Alaska’s commercial salmon harvest will likely retain its Marine Stewardship Council seal of approval past this year, if it can pass another round of showing it is well-managed and sustainable. The current MSC certification is due to expire on October 29th, but the Seattle-based Purse Seine Vessel Owners Association recently signed a contract with Intertek Moody Marine to conduct the independent assessment required of the entire Alaska salmon fishery.
Bob Kehoe, executive director of the purse seine group, says his members decided to become the sponsoring party for MSC certification after several major processors pulled their support in favor of a program run by the Alaska Seafood Marketing Institute.
"We were concerned that perhaps the processors had some issues or concerns other than fishermen at the forefront in terms of their decision not to seek certification," Kehoe said. And we decided that overall, it was a good thing to do to seek to have the fishery certified for another five years."
He said that the profile of Alaska salmon has benefitted from association with MSC in the past decade:
— (MSC 2 21 sec "I don’t think anybody can really dispute that MSC has played a role in creating worldwide demand for Alaska salmon. And that demand has translated into stable markets for our members, who are fishermen, and also stable fish prices.")
Kerry Coughlin is the regional director for the Americas with the Marine Stewardship Council. She says an MSC-certified fishery is at an advantage on the worldwide market:
— (MSC 3 25 sec "The salmon fishery, in this case, can continue to sell fish to markets that have made MSC certification part of their sourcing policy, and are essentially demanding MSC certification for all the fish that they source. So what it really means is the Alaska salmon fishermen can continue to be proud to be MSC certified and get the business benefit of that as that fish go into those markets worldwide.")
Coughlin says many markets domestically, like Whole Foods, and abroad, like much of Europe, require the MSC label:
— (MSC 4 20 sec "They really want the Alaska salmon fishers and processors to continue be in the MSC program. It’s important that the processors as well are part of the client group or their own chain of custody certification, because for seafood to carry an MSC logo or claim through the supply chain there can’t be a break in that link of traceability.")

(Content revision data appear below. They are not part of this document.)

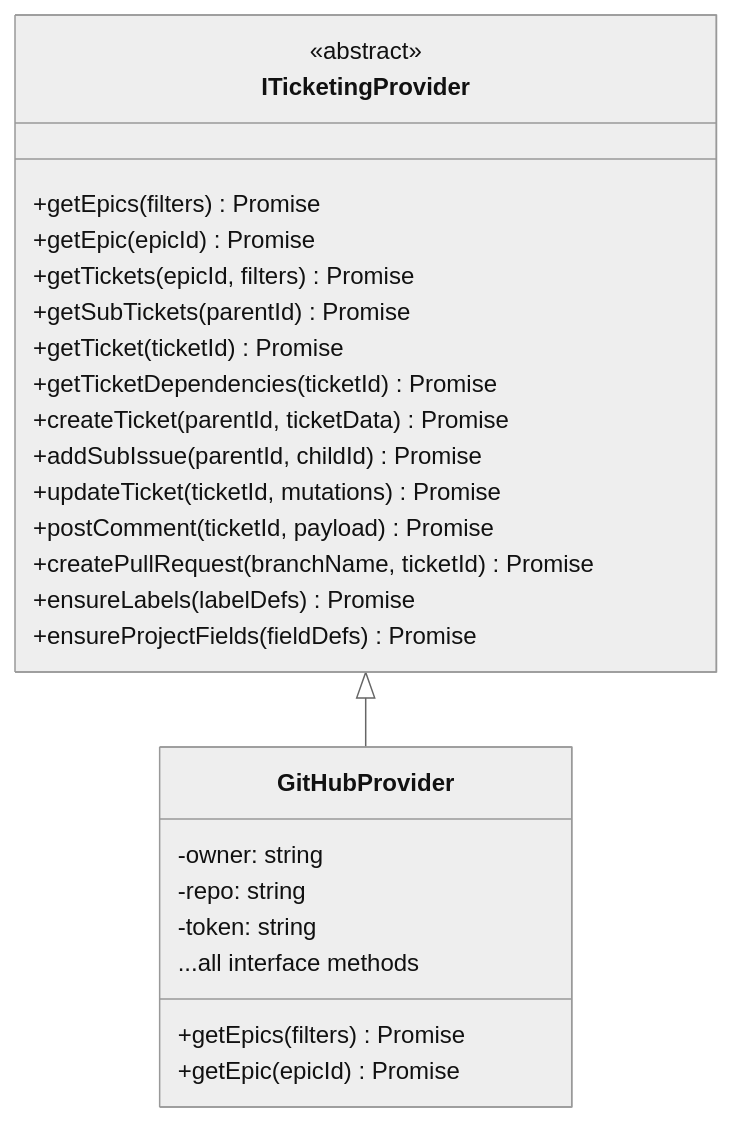
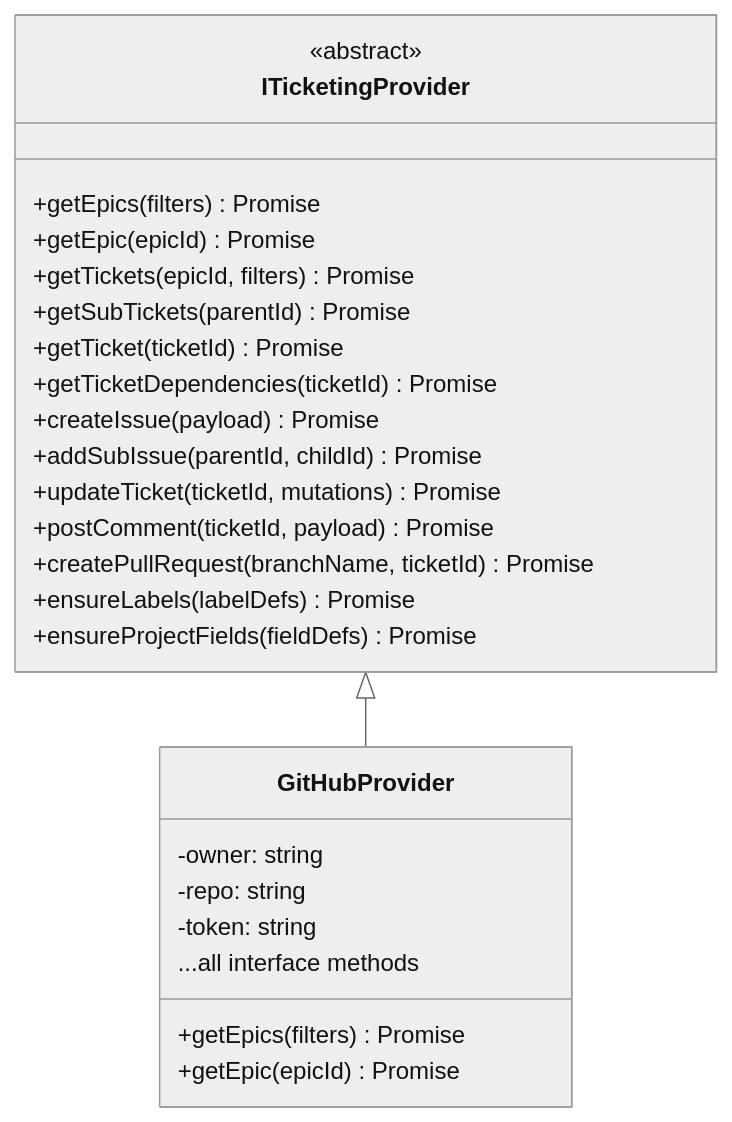
Before and after one commit to dsj1984/mandrel: the third of 6 diagrams in docs/architecture.md, drawn with Mermaid (neutral theme). The commit also changed other lines of this file and 156 other files, not shown here.

````diff
--- a/docs/architecture.md
+++ b/docs/architecture.md
@@ -406,30 +404,30 @@
 ```mermaid
 classDiagram
     class ITicketingProvider {
         <<abstract>>
         +getEpics(filters) Promise
         +getEpic(epicId) Promise
         +getTickets(epicId, filters) Promise
         +getSubTickets(parentId) Promise
         +getTicket(ticketId) Promise
         +getTicketDependencies(ticketId) Promise
-        +createTicket(parentId, ticketData) Promise
+        +createIssue(payload) Promise
         +addSubIssue(parentId, childId) Promise
         +updateTicket(ticketId, mutations) Promise
         +postComment(ticketId, payload) Promise
         +createPullRequest(branchName, ticketId) Promise
         +ensureLabels(labelDefs) Promise
         +ensureProjectFields(fieldDefs) Promise
     }
 
     class GitHubProvider {
         -owner: string
         -repo: string
         -token: string
         +getEpics(filters) Promise
         +getEpic(epicId) Promise
         ...all interface methods
     }
 
     ITicketingProvider <|-- GitHubProvider
 ```
````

Tyson Fick, the communications director for the Alaska Seafood Marketing Institute in Juneau, says it was a business decision by the processors to pull out of MSC certification.
— (MSC 5 20 sec "We’ve been asked by our member companies as well as our customers for an alternative. And that is FAO-based responsible fisheries management certification via Global Trust. And we feel that’s a pretty good alternative and it is certainly cost-effective since there’s not a logo licensing fee.")
He says many of the same processors who pulled out of the MSC salmon certification still participate in other Alaska fisheries that continue to carry the MSC label:
— (MSC 6 16 sec "When you look around the state there are other fisheries that are MSC certified – it’s not just salmon. You look at halibut, you look at pollock and there are certainly some others. And these are all the same companies that are involved in Alaska salmon. So we certainly have no hard feelings with the Marine Stewardship Council and wish them all the best.")
Kehoe and Coughlin wouldn’t say exactly what the certification will cost, but did say the MSC has a policy to reimburse, up to 75 percent, fisheries seeking their third certification. If the Alaska salmon fishery does win MSC certification, those who want to put the label on their products will have to work out a deal with the Purse Seine Vessel Owners Association.